Ahead of the 2019 Rugby World Cup in Japan, we dig through the archives to highlight a hero from the tournament. Next up, Keith Wood.
Keith Gerard Mallinson Wood was born in Killaloe, County Clare, and educated at St Munchin’s College in Limerick. He is the son of Gordon Wood, who played for Munster, Ireland and the British & Irish Lions during the 1950s and 60s. Keith Wood’s rugby career started at the Garryowen club which he helped win All Ireland titles in 1992 and 1994.
Wood, who is an iconic figure in Ireland and regarded as one of the game’s best ever hookers, moved to the famous Harlequins club in England in 1995. Prior to that, he made his Test debut against Australia in Brisbane in 1994 – a match which the Wallabies won 33-13 – and he would go on to captain his country in later years. During the 1999-2000 season, he played for Munster and helped them reach the final of the Heineken Cup in which they suffered a narrow 9-8 defeat against Northampton Saints at Twickenham. The following season he returned to Harlequins, who he represented until his retirement in 2003.

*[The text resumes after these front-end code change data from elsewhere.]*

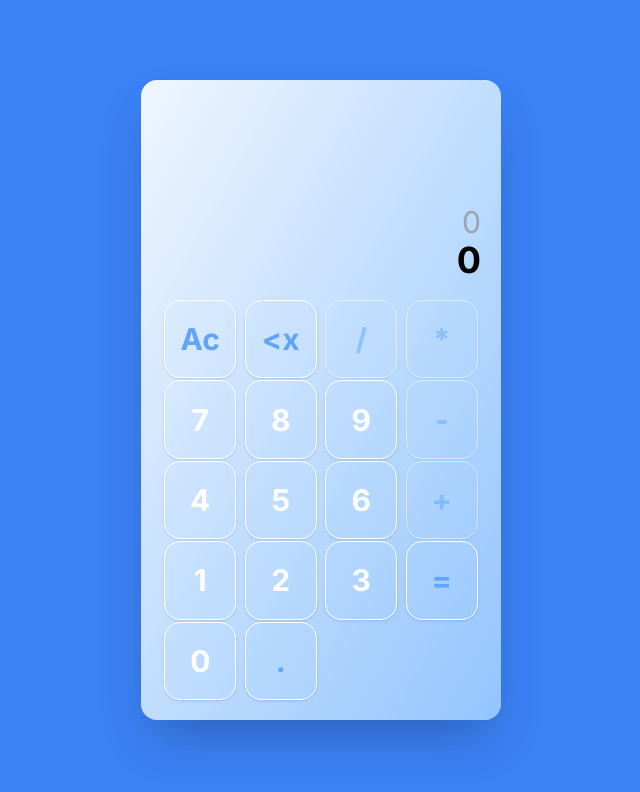
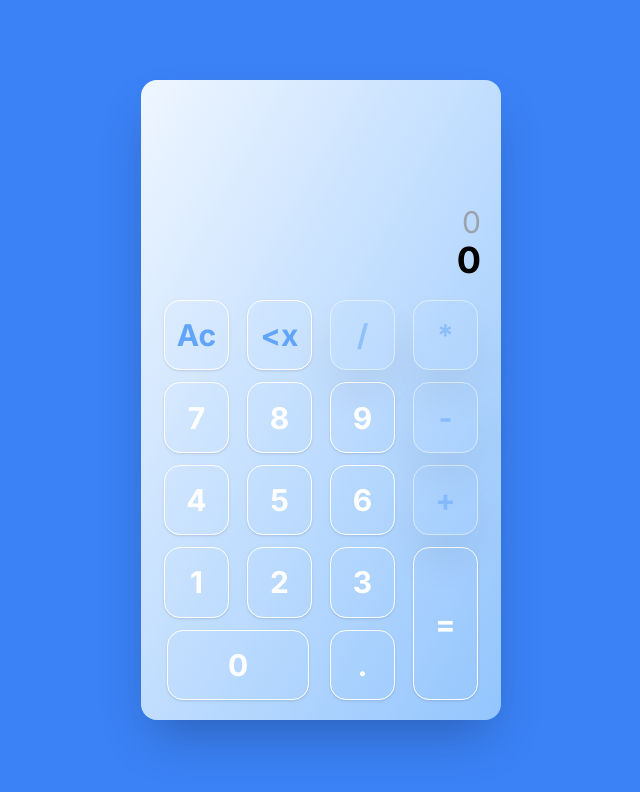
Before and after one commit to gnikkoch96/nextjs-projects, a Next.js app in the folder calculator-app/: page / in a window 1280 px wide. Shown: the top 792 px of the page, without its empty margins (319-959 px from the left). Built offline with nearby package versions, Linux system fonts and the light colour scheme.

Commit message:
finished styling

```diff
--- a/calculator-app/app/components/Calculator.tsx
+++ b/calculator-app/app/components/Calculator.tsx
@@ -2,7 +2,6 @@
 
 import { useState } from 'react';
 import clsx from 'clsx';
-import { BackspaceIcon } from '@heroicons/react/24/solid';
 
 export default function Calculator(){
     const symbols = ["Ac", "<x", "/", "*", "7", "8", "9", "-", "4", "5", "6", "+", "1", "2", "3", "=", "0", "."];
@@ -15,7 +14,7 @@ export default function Calculator(){
             <Display result={result} history={history}/>
 
             {/* Buttons */}
-            <div className="h-2/3 grid grid-cols-4 gap-0.5 justify-items-center">
+            <div className="h-2/3 grid grid-cols-4 gap-3 justify-items-center">
                 {symbols.map((symbol) => (
                     <Button key={symbol} symbol={symbol}/>
                 ))}
@@ -37,6 +36,7 @@ function Display({result, history}:{result:string, history:string}){
 }
 
 function Button({symbol}:{symbol:string}){
+    // test to see if the symbol is a number
     const numRegex = new RegExp("[0-9]")
 
     return(
@@ -45,9 +45,12 @@ function Button({symbol}:{symbol:string}){
                 "w-11/12 rounded-2xl border border-white font-bold shadow text-3xl",
             {
                 "text-blue-400": !numRegex.test(symbol),
-                'opacity-50': symbol === '*' || symbol === '-' || symbol === '+' || symbol === '/',
-                "text-white": numRegex.test(symbol)
-            })}>
+                'opacity-50 shadow-2xl': symbol === '*' || symbol === '-' || symbol === '+' || symbol === '/',
+                "text-white": numRegex.test(symbol) || symbol === '.' || symbol === '=',
+                'col-span-2': symbol ===  '0',
+                'row-span-2': symbol === '=',
+            })}
+        >
             {symbol}
         </button>
     );
```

In 1997, Wood played an integral part for the British & Irish Lions during their 2-1 victory over the Springboks in South Africa and also played for the famous touring team when they suffered a series defeat by the same margin against the Wallabies in Australia in 2001. He also represented his country at three Rugby World Cups – in 1995, 1999 and 2003 – and was the first recipient of the IRB International Player of the Year award in 2001. Wood retired after playing in 63 Tests – 58 for Ireland and five for the Lions – and was inducted into the International Rugby Hall of Fame in 2005 and World Rugby’s Hall of Fame in 2014.
His Rugby World Cup moment
At the 1999 tournament in Wales (matches were also played in Ireland, England, France and Scotland) Ireland were drawn in a pool along with Australia, USA and Romania. Ireland’s opening game was against the Americans at Lansdowne Road and Wood’s dynamic style of play proved too much for the Eagles as he would go on to score four tries in a 53-8 victory for the home side.
Wood’s first try was scored off the back of a drive deep inside the USA’s 22 during the first half. He followed that up with three five-pointers in the second period with the first of those coming after a pick-and-go move from a ruck close to the visitors’ try-line. He sealed his hat-trick when he was first to a loose ball at a lineout on the USA’s five-metre line and rounded off a brilliant performance when he dotted down after gathering the ball from a perfectly-weighted chip kick from Eric Elwood.
That feat puts him in a select band of players who have scored four or more tries at a Rugby World Cup – along with Jonah Lomu, Bryan Habana, Chester Williams, Craig Green, John Gallagher, Chris Latham and Marc Ellis – but what makes Wood’s achievement so remarkable is that he is the only forward amongst that special group.
This series is open to all our readers so if you have a World Cup hero – for whatever reason or from whichever country – then get on your computer and pay tribute to them in the above format. We will strive to publish as many as possible before and during the tournament. Email your piece to firstname.lastname@example.org